Nearly 10 percent of 365 compliance professionals who completed Compliance Week’s coronavirus survey said their companies were ill-prepared for the pandemic. For these 31 companies—representing industries including banking, business services, government, manufacturing/retail, aerospace, government, and real estate—the outbreak caught them flat-footed. More than two-thirds of these companies were on the larger side—between 1,000-10,000 employees—and had international corporate footprints.
This article is from FRA's sister company, Compliance Week.
Conducted from March 24-26, the anonymous survey captured a moment in time for the coronavirus pandemic, which began in December 2019 in Wuhan, China. Over those three days, 130,000 new coronavirus cases were discovered worldwide, according to the World Health Organization. The crisis was ebbing in China and South Korea, in full force in Italy, Iran, and Spain, and beginning to overwhelm the healthcare system of New York City. Hot spots were also developing elsewhere in the United States.
Respondents who said their companies weren’t prepared said leadership didn’t take the coronavirus threat seriously as it gained steam in China. Risk assessment failed to recognize that the pandemic would morph from a faraway, supply chain disruption issue into a complete business shutdown at home.
These compliance professionals reported their business continuity plans were not adequately developed or tested. When shutdowns began, many of these businesses said they scrambled to convert their office employees to remote workers.
Some banks and other heavily regulated industries reported numerous problems transitioning their workforce.
“It’s just not my company but overall 70 percent of [multinational corporations] and banks who’s into compliance won’t give work from home due to customer data and other constraints, but now they are facing a really tough time due to it,” one survey respondent wrote. “Also, many compliance projects have been given for associates to work from home.”
Companies that had problems responding to the pandemic also reported communication issues, stemming from the company’s leaders having not adequately assessed its effect on their business and not having a fully formed plan. As a result, the companies said they were slow to relay vital information to their employees at a time of heightened uncertainty and anxiety.
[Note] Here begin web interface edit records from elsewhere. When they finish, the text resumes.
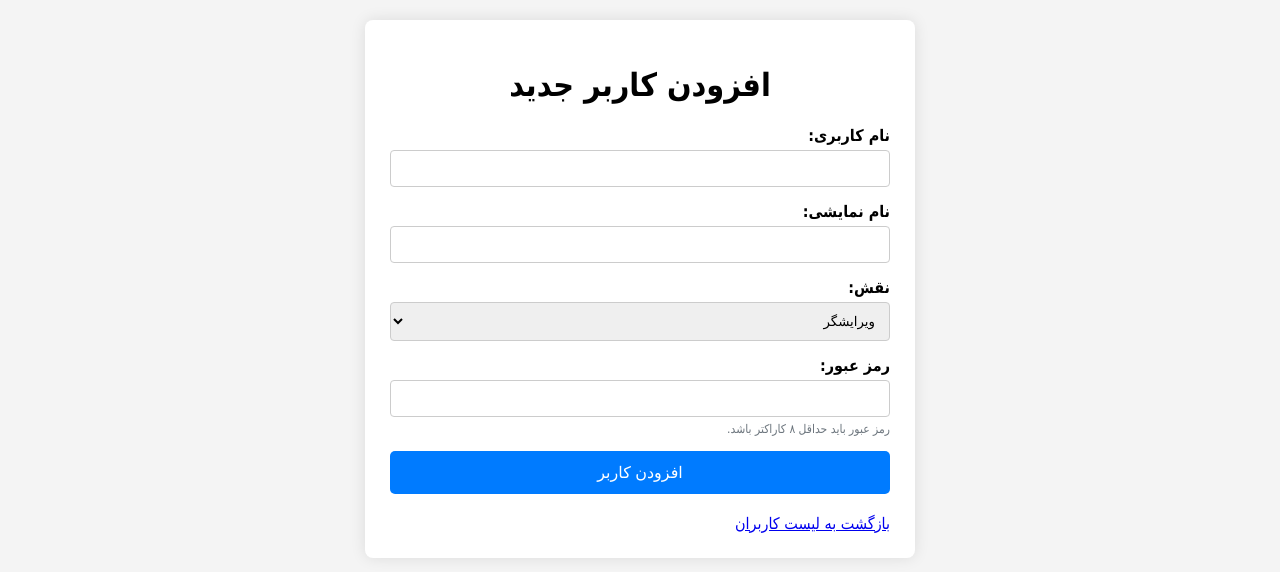
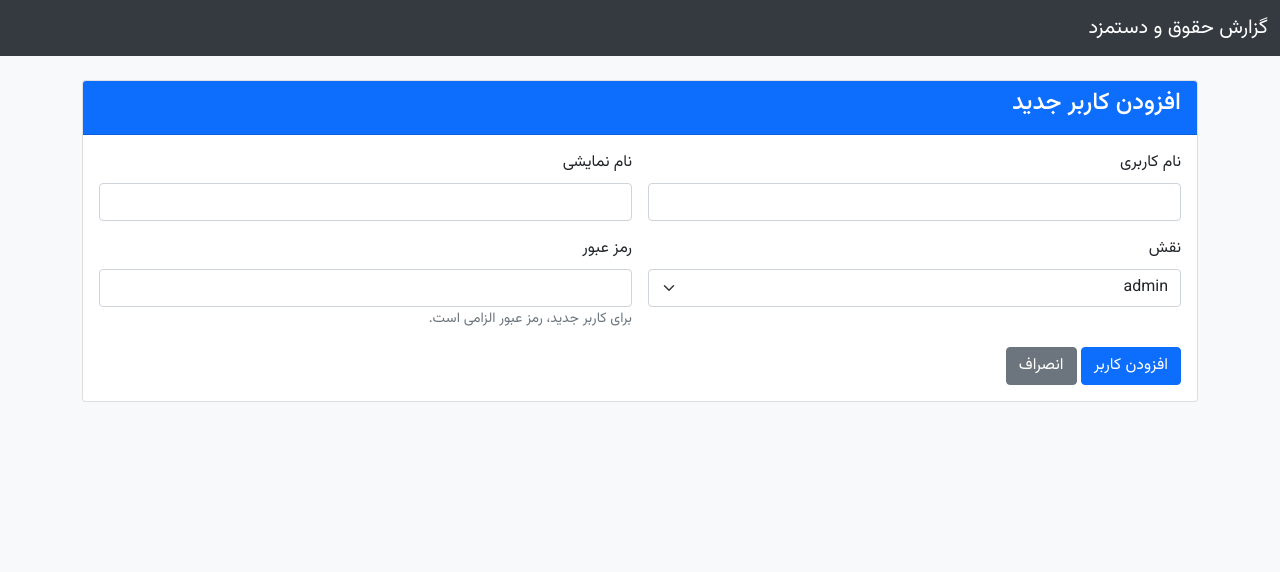
Before and after one commit to mortezaha/salary-reports, a Flask app: page /add_user in a window 1280 px wide. Shown: the top 572 px of the page. Run offline with Flask 3, Linux system fonts and the light colour scheme; the visitor is signed in with stand-in values (Sample User, id 1); parts of the project's set-up code (start-up, migrations or seed data) failed here and were passed over.

Commit message:
Fix user management, unit dropdown, and arrears report form

```diff
--- a/templates/user_form.html
+++ b/templates/user_form.html
@@ -2,55 +2,69 @@
 <html lang="fa" dir="rtl">
 <head>
     <meta charset="UTF-8">
+    <meta name="viewport" content="width=device-width, initial-scale=1.0">
+    <link rel="icon" href="{{ url_for('static', filename='favicon.ico') }}" type="image/x-icon">
     <title>{% if user %}ویرایش کاربر{% else %}افزودن کاربر جدید{% endif %}</title>
+    <link rel="preconnect" href="https://fonts.googleapis.com">
+    <link rel="preconnect" href="https://fonts.gstatic.com" crossorigin>
+    <link href="https://fonts.googleapis.com/css2?family=Vazirmatn:wght@300;400;500;700&display=swap" rel="stylesheet">
+    <link href="https://cdn.jsdelivr.net/npm/bootstrap@5.1.3/dist/css/bootstrap.rtl.min.css" rel="stylesheet">
     <style>
-        body { font-family: 'Tahoma', sans-serif; margin: 20px; background-color: #f4f4f4; }
-        .form-container { max-width: 500px; margin: 20px auto; padding: 25px; background-color: #fff; border-radius: 8px; box-shadow: 0 0 15px rgba(0,0,0,0.1); }
-        .form-group { margin-bottom: 15px; }
-        label { display: block; margin-bottom: 5px; font-weight: bold; }
-        input[type="text"], input[type="password"], select { width: 100%; padding: 10px; border: 1px solid #ccc; border-radius: 4px; box-sizing: border-box; }
-        .submit-btn { width: 100%; background-color: #007bff; color: white; padding: 12px; border: none; border-radius: 5px; cursor: pointer; font-size: 16px; }
-        .submit-btn:hover { background-color: #0056b3; }
-        .password-hint { font-size: 12px; color: #6c757d; margin-top: 5px; }
+        body { font-family: 'Vazirmatn', sans-serif; background-color: #f8f9fa; }
+        .navbar { background-color: #343a40; }
+        .card-header { background-color: #0d6efd; color: white; }
     </style>
 </head>
 <body>
-    <div class="form-container">
-        <h1 style="text-align: center;">{% if user %}ویرایش کاربر{% else %}افزودن کاربر جدید{% endif %}</h1>
-        <form action="{{ url_for('submit_user') }}" method="post">
-            <!-- اگر در حالت ویرایش هستیم، آیدی کاربر را به صورت مخفی ارسال می‌کنیم -->
+    <nav class="navbar navbar-expand-lg navbar-dark">
+        <div class="container-fluid">
+            <a class="navbar-brand" href="{{ url_for('index') }}">گزارش حقوق و دستمزد</a>
+        </div>
+    </nav>
+
+    <div class="container mt-4">
+        <div class="card">
+            <div class="card-header">
+                <h4>{% if user %}ویرایش کاربر: {{ user.display_name }}{% else %}افزودن کاربر جدید{% endif %}</h4>
+            </div>
+            <div class="card-body">
+                <form method="POST">
                     {% if user %}
                     <input type="hidden" name="user_id" value="{{ user.id }}">
                     {% endif %}
-
-            <div class="form-group">
-                <label for="username">نام کاربری:</label>
-                <input type="text" id="username" name="username" value="{{ user.username if user else '' }}" required>
+                    <div class="row g-3">
+                        <div class="col-md-6">
+                            <label for="username" class="form-label">نام کاربری</label>
+                            <input type="text" class="form-control" id="username" name="username" value="{% if user %}{{ user.username }}{% endif %}" required>
                         </div>
-            <div class="form-group">
-                <label for="display_name">نام نمایشی:</label>
-                <input type="text" id="display_name" name="display_name" value="{{ user.display_name if user else '' }}" required>
+                        <div class="col-md-6">
+                            <label for="display_name" class="form-label">نام نمایشی</label>
+                            <input type="text" class="form-control" id="display_name" name="display_name" value="{% if user %}{{ user.display_name }}{% endif %}" required>
                         </div>
-            <div class="form-group">
-                <label for="role">نقش:</label>
-                <select name="role" id="role" required>
-                    <option value="editor" {% if not user or user.role == 'editor' %}selected{% endif %}>ویرایشگر</option>
-                    <option value="viewer" {% if user and user.role == 'viewer' %}selected{% endif %}>بیننده</option>
-                    <option value="admin" {% if user and user.role == 'admin' %}selected{% endif %}>ادمین</option>
+                        <div class="col-md-6">
+                            <label for="role" class="form-label">نقش</label>
+                            <select name="role" id="role" class="form-select" required>
+                                {% for role in roles %}
+                                    <option value="{{ role }}" {% if user and user.role == role %}selected{% endif %}>{{ role }}</option>
+                                {% endfor %}
                             </select>
                         </div>
-            <div class="form-group">
-                <label for="password">رمز عبور:</label>
-                <input type="password" id="password" name="password">
-                {% if user %}
-                <p class="password-hint">برای تغییر رمز عبور، مقدار جدید را وارد کنید. در غیر این صورت، رمز فعلی بدون تغییر باقی می‌ماند.</p>
-                {% else %}
-                <p class="password-hint">رمز عبور باید حداقل ۸ کاراکتر باشد.</p>
-                {% endif %}
+                        <div class="col-md-6">
+                            <label for="password" class="form-label">رمز عبور</label>
+                            <input type="password" class="form-control" id="password" name="password" {% if not user %}required{% endif %}>
+                            <small class="form-text text-muted">
+                                {% if user %}اگر این فیلد را خالی بگذارید، رمز عبور فعلی تغییر نخواهد کرد.{% else %}برای کاربر جدید، رمز عبور الزامی است.{% endif %}
+                            </small>
                         </div>
-            <button type="submit" class="submit-btn">{% if user %}ویرایش کاربر{% else %}افزودن کاربر{% endif %}</button>
+                        <div class="col-12">
+                            <button type="submit" class="btn btn-primary">{% if user %}ویرایش کاربر{% else %}افزودن کاربر{% endif %}</button>
+                            <a href="{{ url_for('manage_users') }}" class="btn btn-secondary">انصراف</a>
+                        </div>
+                    </div>
                 </form>
-        <a href="{{ url_for('manage_users') }}" style="margin-top: 20px; display: inline-block;">بازگشت به لیست کاربران</a>
             </div>
+        </div>
+    </div>
+    <script src="https://cdn.jsdelivr.net/npm/bootstrap@5.1.3/dist/js/bootstrap.bundle.min.js"></script>
 </body>
 </html>
```
Also changed, not shown: templates/templatesmanage_users.html (added). Lines whose indentation alone changed are shown as unchanged.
“I think one of the lessons here is that there is a clear distinction between pro forma compliance and truly meaningful compliance that encompasses risk management and business continuity,” said Christopher Michaelson, a professor in the Department of Ethics and Business Law at the University of St. Thomas. “Not everything is necessarily bad news. We are learning new ways to cope with business challenges, to keep it going.”
The compliance profession has an opportunity to permanently expand itself beyond the “narrow focus” of regulatory compliance and tackle risk management and business continuity planning on a daily basis, said Carrie Penman, chief compliance officer at NAVEX Global.
“This is really a moment for the industry to shine,” she said.
Of those compliance professionals who rated their companies’ performance as “poor” or “very poor,” 80 percent reported not having a business continuity plan in place, compared to 44 percent of all respondents. Among compliance professionals who said their companies did perform well, having a tested, vetted business continuity plan in place was crucial.
“You can be strategic, or you can be reactive,” said Fabiana Lacerca-Allen, senior vice president compliance for Aimmune Therapeutics in Brisbane, Calif. “The idea is to get ahead of the curve.”
Another marker of success is a robust company culture. If company leadership does not have a good rapport with its employees during normal times, it is not trusted to convey a hard truth in times of trouble.
“Companies with strong cultures are seeing employees rise to the challenge. They’re making good decisions and are being transparent,” said Penman.
“You’ve got to have your own culture in place,” said Keith Darcy, a compliance consultant with clients like Deloitte, and oil and gas companies. “Not just to save the business, but to keep the business’ reputation going, so that in the future you’ve got something to build on.”